SNP backs inquiry into Westminster and Holyrood’s pandemic response

The Scottish Government will co-operate with a public inquiry into the way the UK responded to the coronavirus outbreak, with Health Secretary Jeane Freeman saying she “fully expects” decisions taken in London and Edinburgh to be probed when the crisis has passed.

Ms Freeman said it was “right and proper” for the actions of governments across the UK to be scrutinised amid calls for accountability as the UK’s death toll rises beyond 20,000.

Nicola Sturgeon yesterday admitted that there had been mistakes in the Scottish Government’s response as she declined to echo criticism of UK ministers made by one of her own SNP MPs.

Sign up to our Politics newsletter

Sign up to our Politics newsletter

Last week Foreign Secretary Dominic Raab, who has deputised for Boris Johnson during his personal three-week fight with coronavirus, refused to commit to an independent inquiry into what critics claim have been costly failures - particularly around the timing of the decision to go into lockdown, provision of protective equipment for health and care workers, and testing policy.

Jeane Freeman said the Scottish Government would co-operate with an inquiry

But Ms Freeman signalled the Scottish Government would back a formal probe. It came as Scotland’s death toll reached 1,249 with 10,324 confirmed cases of coronavirus north of the Border. A third of Scotland’s fatalities are believed to have taken place in care homes, with the failure
to protect vulnerable residents among the most pressing concerns for any future inquiry.

“I fully expect there to be a proper serious look, maybe an inquiry,” the Scottish Health Secretary said at the daily coronavirus press briefing in Edinburgh.

“If it is [an inquiry] we will of course take part in that freely and openly - about how the governments of the UK have responded to this pandemic, and decisions that have been taken, the basis of those decisions, the various factors that have come into play.

“Of course, if it is an inquiry, then the inquiry itself will look as widely as it chooses to do. I think that is right and proper.

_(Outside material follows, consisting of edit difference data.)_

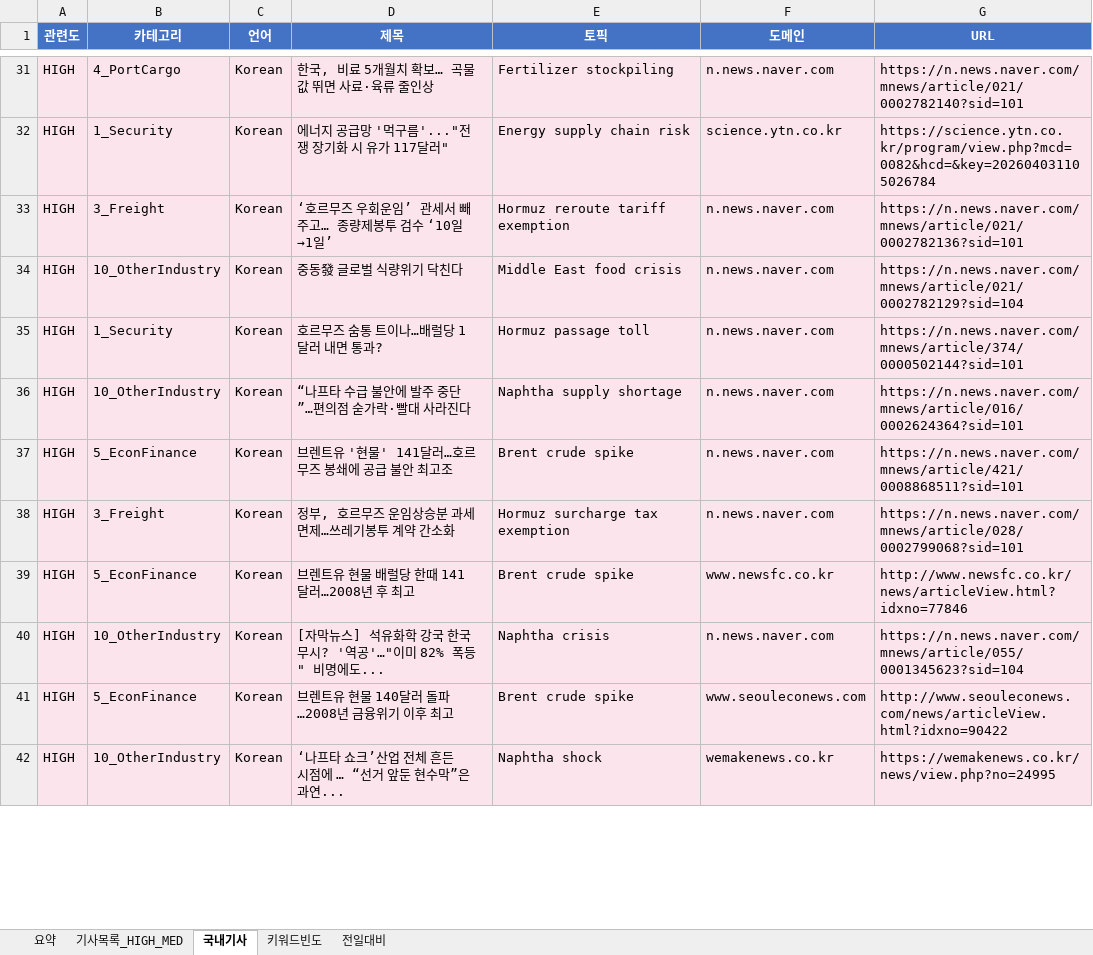
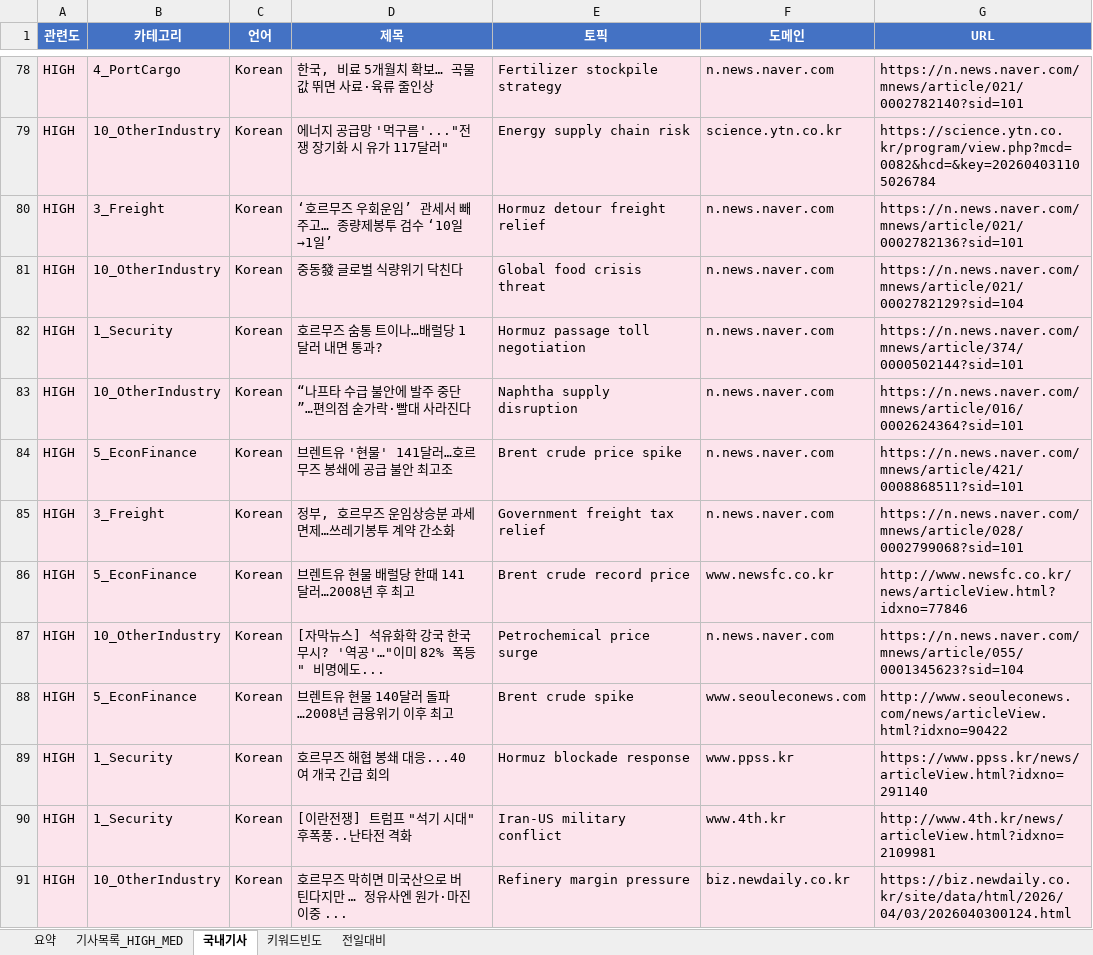
Before and after one commit to Hyongmo/Global-SCM-Monitoring, an Excel workbook: monitoring/20260403/daily_report_20260403.xlsx, sheet 국내기사, drawn as a sheet; only a part is shown, gaps mark what is left out; values as stored, in another font and other column widths than the file's, no borders; addresses are those after the commit; the diff covers the shown part only; the diff names each change by its address in the sheet, - before the commit and + after, or states it on an @@ line.

```diff
--- a/monitoring/20260403/daily_report_20260403.xlsx (sheet 국내기사)
+++ b/monitoring/20260403/daily_report_20260403.xlsx (sheet 국내기사)
-E78 (토픽): Fertilizer stockpiling
+E78 (토픽): Fertilizer stockpile strategy
-B79 (카테고리): 1_Security
+B79 (카테고리): 10_OtherIndustry
-E80 (토픽): Hormuz reroute tariff exemption
+E80 (토픽): Hormuz detour freight relief
-E81 (토픽): Middle East food crisis
+E81 (토픽): Global food crisis threat
-E82 (토픽): Hormuz passage toll
+E82 (토픽): Hormuz passage toll negotiation
-E83 (토픽): Naphtha supply shortage
+E83 (토픽): Naphtha supply disruption
-E84 (토픽): Brent crude spike
+E84 (토픽): Brent crude price spike
-E85 (토픽): Hormuz surcharge tax exemption
+E85 (토픽): Government freight tax relief
-E86 (토픽): Brent crude spike
+E86 (토픽): Brent crude record price
-E87 (토픽): Naphtha crisis
+E87 (토픽): Petrochemical price surge
+row 89: HIGH | 1_Security | Korean | 호르무즈 해협 봉쇄 대응...40여 개국 긴급 회의 | Hormuz blockade response | www.ppss.kr | https://www.ppss.kr/news/articleView.html?idxno=291140
+row 90: HIGH | 1_Security | Korean | [이란전쟁] 트럼프 "석기 시대" 후폭풍..난타전 격화 | Iran-US military conflict | www.4th.kr | http://www.4th.kr/news/articleView.html?idxno=2109981
-D91 (제목): ‘나프타 쇼크’산업 전체 흔든 시점에 … “선거 앞둔 현수막”은 과연...
+D91 (제목): 호르무즈 막히면 미국산으로 버틴다지만 … 정유사엔 원가·마진 이중 ...
-E91 (토픽): Naphtha shock
+E91 (토픽): Refinery margin pressure
-F91 (도메인): wemakenews.co.kr
+F91 (도메인): biz.newdaily.co.kr
-G91 (URL): https://wemakenews.co.kr/news/view.php?no=24995
+G91 (URL): https://biz.newdaily.co.kr/site/data/html/2026/04/03/2026040300124.html
```
Also changed, not shown: 158 added rows, 17 removed rows and 296 edited cells elsewhere in this sheet, sheet 기사목록_HIGH_MED, sheet 키워드빈도, sheet 요약, sheet 전일대비, 6 other files.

“There should be proper scrutiny so that we can learn for the future, about where we may have got things wrong where we may have acted quicker, where we’ve got the right approach, so that all of that is there to learn from that and see how we might prepare ourselves for any future pandemics.

“But right now, my focus as health secretary is on everything we need to do in order to ensure that we protect our NHS to cope with the pandemic and the demands it will make on it… and ensure that we minimise the level of life lost.”

The First Minister admitted the Scottish Government has made mistakes and declined to criticise the UK Government’s response, telling the BBC’s Andrew Marr show that it was right there was “as much consistency as possible” in policy between London and Edinburgh, particularly on entering and exiting lockdown measures.

It came after one of her own MPs called it “botched” and “shambolic” in an SNP press release this week.

The release carried comments from MP Stewart Hosie, who highlighted failures in securing personal protective equipment (PPE) for health and care workers, and said the UK Government had
been “far too slow, far too late, and far too chaotic in its approach”.

But Scottish ministers have also come under fire for a lack of PPE for care workers.

Asked about Mr Hosie’s comments, Ms Sturgeon said: “I understand how difficult and unprecedented this situation is. We’re all trying to make the best decisions.

“We can undoubtedly get things wrong along the way, as every government across the world will be.

“I’ll make mistakes, everybody involved in leading these responses will make mistakes, but it’s important we take the best decisions we can at every single stage.”